Culture Clash: The Costs and Benefits of Homogeneity
Executive Summary — Culture clash is often considered a major cause for the failing of mergers and acquisitions, and for this reason it is an important consideration for corporate strategy. Although less publicized, culture clash has also plagued alliances and long-term market relationships. It provides a unique lens on the performance effects of corporate culture itself, and thus culture's potential to generate a competitive advantage. This paper develops an economic theory of the costs and benefits of corporate culture—in the sense of shared beliefs and values—in order to study the effects of culture clash in mergers and acquisitions. Key concepts include:
- Culture is the degree to which members have similar beliefs about the best way of doing things.
- In mergers and acquisitions, the costs of culture clash will typically show up immediately and affect mainly the operational efficiency of the merged firms.
- The benefits of culture clash will take more time to emerge and will affect more the fit with the environment.
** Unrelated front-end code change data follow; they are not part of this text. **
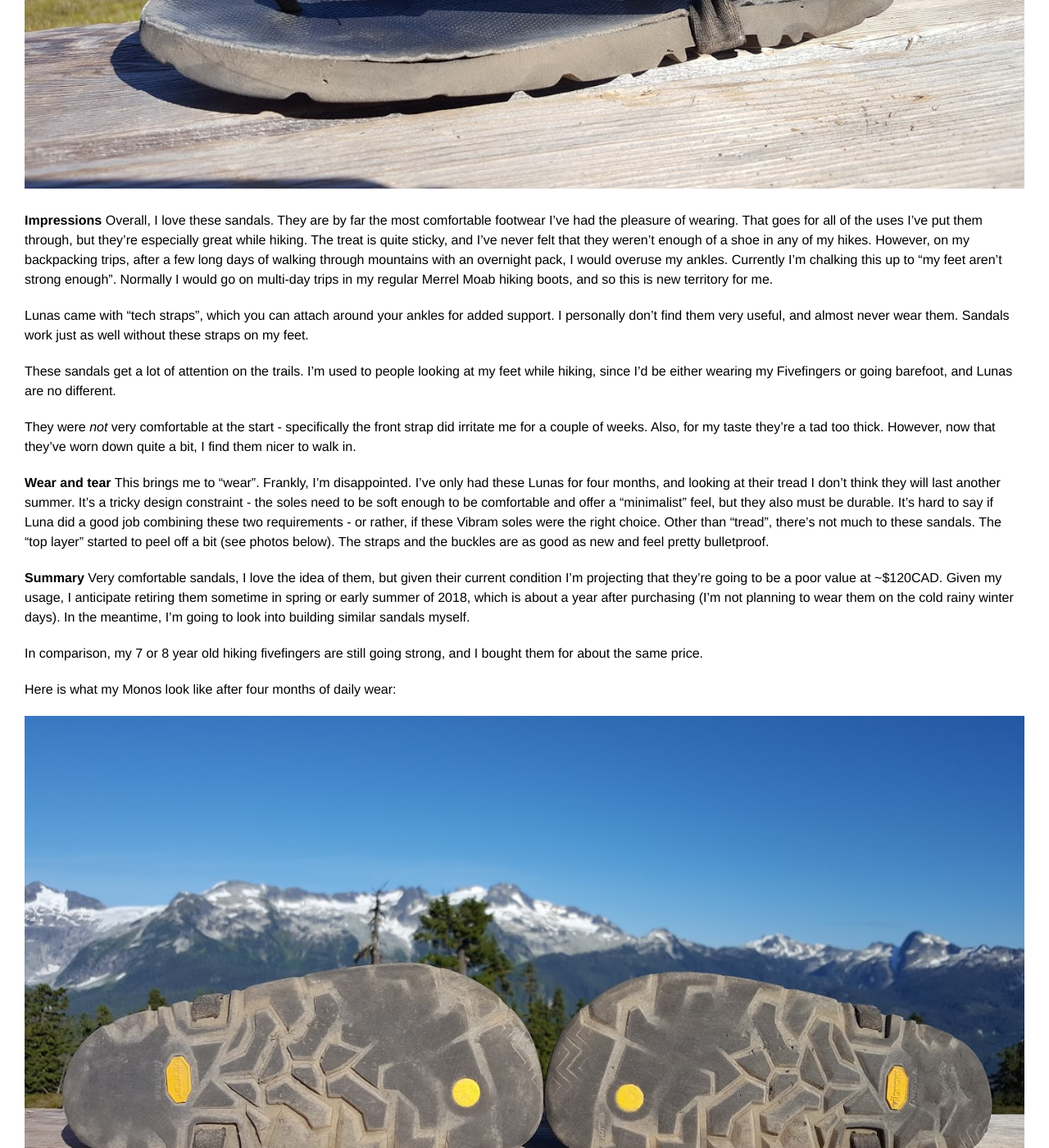
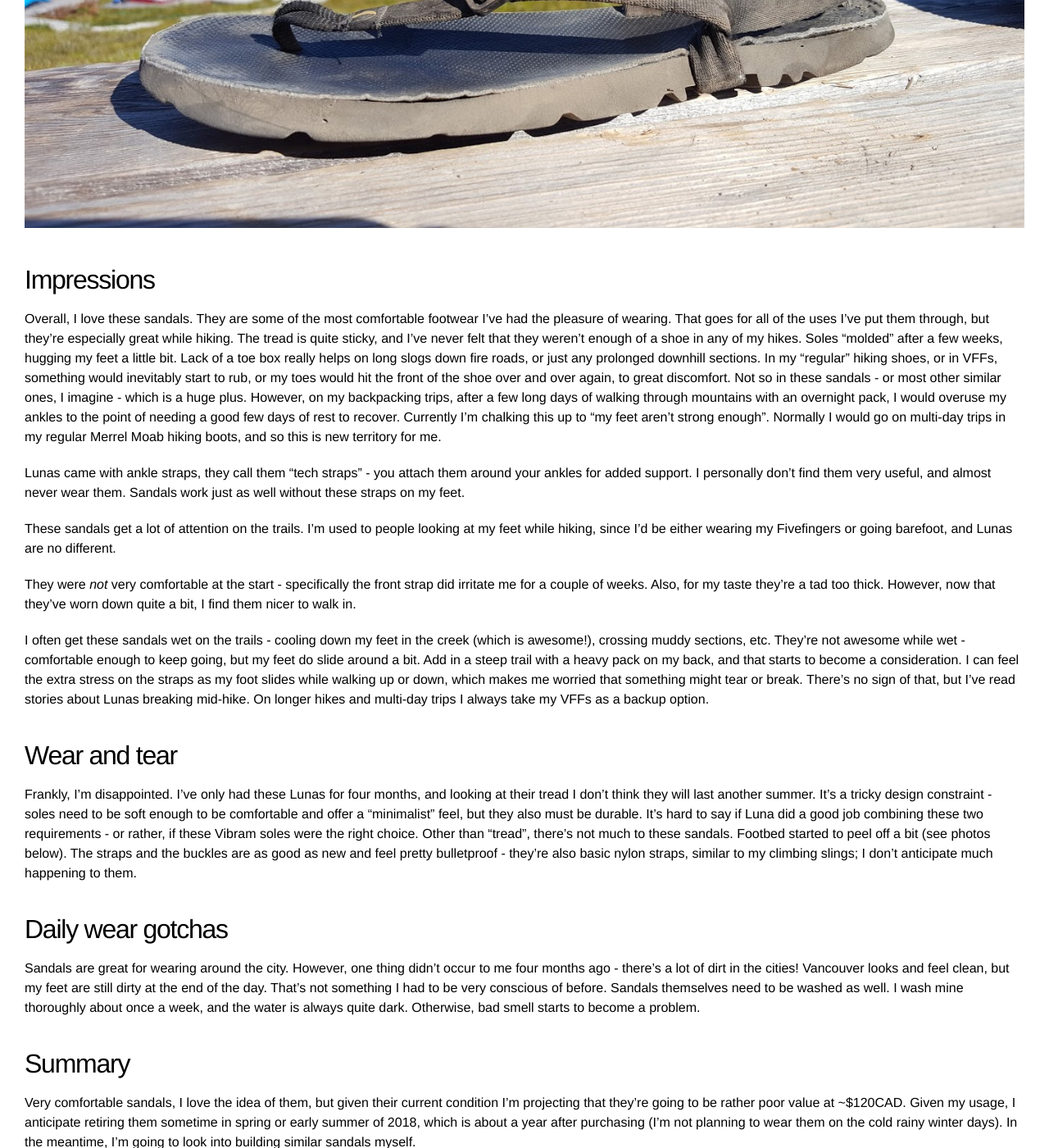
Before and after one commit to grigoryk/grigoryk.github.io, a Jekyll site: the page built from _outdoors/2017-09-04-luna-mono-2-sandals-four-month-review.md, in a window 1280 px wide and 1400 px high, scrolled down 886 px. Shown: the whole window at 82% size. Built offline with Jekyll 4.4.1, drawn with Linux system fonts in a browser that asks for light colours; comment, search, counter and statistics services are not loaded; some of the changed text lies outside the part shown.

Commit message:
review updates

```diff
--- a/_outdoors/2017-09-04-luna-mono-2-sandals-four-month-review.md
+++ b/_outdoors/2017-09-04-luna-mono-2-sandals-four-month-review.md
@@ -12,7 +12,8 @@
 ---
 I bought these sandals on May 5th, 2017. This review is written on September 4th, 2017.
 
-**Usage**
+Usage
+---
 I've been wearing these sandals every every day. On an average week that includes cycling or walking (~4km) to work, walking around the city, walking in the office to get coffee, and hiking on the weekends. I run in Lunas as well, but I don't run often - perhaps a couple of times a month, for about 5-10km. I did some multi-day backpacking trips in these sandals as well. The single worst thing I've done in them is probably foot breaking on a longboard - but only once, since the tread wears out very heavily.
 
 I guess most of the "wear and tear" happens during my hikes. A typical hike would include a day pack and 5-8 hours of walking up and down coastal mountains near Vancouver.
@@ -21,22 +22,33 @@
     <img class="img-responsive" src="/trip_images/sandals/2017-09-04-luna-mono-2-sandals-four-month-review/2.jpg" />
 </figure>
 
-**Impressions**
-Overall, I love these sandals. They are by far the most comfortable footwear I've had the pleasure of wearing. That goes for all of the uses I've put them through, but they're especially great while hiking. The treat is quite sticky, and I've never felt that they weren't enough of a shoe in any of my hikes. However, on my backpacking trips, after a few long days of walking through mountains with an overnight pack, I would overuse my ankles. Currently I'm chalking this up to "my feet aren't strong enough". Normally I would go on multi-day trips in my regular Merrel Moab hiking boots, and so this is new territory for me.
+Impressions
+---
+Overall, I love these sandals. They are some of the most comfortable footwear I've had the pleasure of wearing. That goes for all of the uses I've put them through, but they're especially great while hiking. The tread is quite sticky, and I've never felt that they weren't enough of a shoe in any of my hikes. Soles "molded" after a few weeks, hugging my feet a little bit. Lack of a toe box really helps on long slogs down fire roads, or just any prolonged downhill sections. In my "regular" hiking shoes, or in VFFs, something would inevitably start to rub, or my toes would hit the front of the shoe over and over again, to great discomfort. Not so in these sandals - or most other similar ones, I imagine - which is a huge plus. However, on my backpacking trips, after a few long days of walking through mountains with an overnight pack, I would overuse my ankles to the point of needing a good few days of rest to recover. Currently I'm chalking this up to "my feet aren't strong enough". Normally I would go on multi-day trips in my regular Merrel Moab hiking boots, and so this is new territory for me.
 
-Lunas came with "tech straps", which you can attach around your ankles for added support. I personally don't find them very useful, and almost never wear them. Sandals work just as well without these straps on my feet.
+Lunas came with ankle straps, they call them "tech straps" - you attach them around your ankles for added support. I personally don't find them very useful, and almost never wear them. Sandals work just as well without these straps on my feet.
 
 These sandals get a lot of attention on the trails. I'm used to people looking at my feet while hiking, since I'd be either wearing my Fivefingers or going barefoot, and Lunas are no different.
 
 They were *not* very comfortable at the start - specifically the front strap did irritate me for a couple of weeks. Also, for my taste they're a tad too thick. However, now that they've worn down quite a bit, I find them nicer to walk in.
 
-**Wear and tear**
-This brings me to "wear". Frankly, I'm disappointed. I've only had these Lunas for four months, and looking at their tread I don't think they will last another summer. It's a tricky design constraint - the soles need to be soft enough to be comfortable and offer a "minimalist" feel, but they also must be durable. It's hard to say if Luna did a good job combining these two requirements - or rather, if these Vibram soles were the right choice. Other than "tread", there's not much to these sandals. The "top layer" started to peel off a bit (see photos below). The straps and the buckles are as good as new and feel pretty bulletproof.
+I often get these sandals wet on the trails - cooling down my feet in the creek (which is awesome!), crossing muddy sections, etc. They're not awesome while wet - comfortable enough to keep going, but my feet do slide around a bit. Add in a steep trail with a heavy pack on my back, and that starts to become a consideration. I can feel the extra stress on the straps as my foot slides while walking up or down, which makes me worried that something might tear or break. There's no sign of that, but I've read stories about Lunas breaking mid-hike. On longer hikes and multi-day trips I always take my VFFs as a backup option.
 
-**Summary**
-Very comfortable sandals, I love the idea of them, but given their current condition I'm projecting that they're going to be a poor value at ~$120CAD. Given my usage, I anticipate retiring them sometime in spring or early summer of 2018, which is about a year after purchasing (I'm not planning to wear them on the cold rainy winter days). In the meantime, I'm going to look into building similar sandals myself.
+Wear and tear
+---
+Frankly, I'm disappointed. I've only had these Lunas for four months, and looking at their tread I don't think they will last another summer. It's a tricky design constraint - soles need to be soft enough to be comfortable and offer a "minimalist" feel, but they also must be durable. It's hard to say if Luna did a good job combining these two requirements - or rather, if these Vibram soles were the right choice. Other than "tread", there's not much to these sandals. Footbed started to peel off a bit (see photos below). The straps and the buckles are as good as new and feel pretty bulletproof - they're also basic nylon straps, similar to my climbing slings; I don't anticipate much happening to them.
 
-In comparison, my 7 or 8 year old hiking fivefingers are still going strong, and I bought them for about the same price.
+Daily wear gotchas
+---
+Sandals are great for wearing around the city. However, one thing didn't occur to me four months ago - there's a lot of dirt in the cities! Vancouver looks and feel clean, but my feet are still dirty at the end of the day. That's not something I had to be very conscious of before. Sandals themselves need to be washed as well. I wash mine thoroughly about once a week, and the water is always quite dark. Otherwise, bad smell starts to become a problem.
+
+Summary
+---
+Very comfortable sandals, I love the idea of them, but given their current condition I'm projecting that they're going to be rather poor value at ~$120CAD. Given my usage, I anticipate retiring them sometime in spring or early summer of 2018, which is about a year after purchasing (I'm not planning to wear them on the cold rainy winter days). In the meantime, I'm going to look into building similar sandals myself.
+
+In comparison, my 7 or 8 year old hiking fivefingers are still going strong, and I bought them for about the same price. My 5 year old Merrel Moabs goretex boots are going strong as well - and I use them in all four seasons. Both of these shoes are much more complicated, as well. Of course, there's a matter of "economies of scale", and various other things at play here - a popular book that we've all read, some good marketing...
+
+Regardless, paying so much money for a piece of rubber and some nylon straps feels a bit ridiculous if the whole thing won't actually last more than a year. The whole affair feels irresponsible to me. Companies should strive to make products lasts as long as possible, and reduce their impact. Sandals that last one hiking season are no better than disposable, non-repairable garbage sneakers that are sold in your local mall. Perhaps their minimalism is their saving grace - less material ends up in the landfill.
 
 Here is what my Monos look like after four months of daily wear:
 
```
This paper develops an economic theory of the costs and benefits of corporate culture—in the sense of shared beliefs and values—in order to study the effects of 'culture clash' in mergers and acquisitions. I first use a simple analytical framework to show that shared beliefs lead to more delegation, less monitoring, higher utility (or satisfaction), higher execution effort (or motivation), faster coordination, less influence activities, and more communication, but also to less experimentation and less information collection. When two firms that are each internally homogenous but different from each other, merge, the above results translate to specific predictions how the change in homogeneity will affect firm behavior. The paper's predictions can also serve more in general as a test for the theory of culture as homogeneity of beliefs. 38 pages.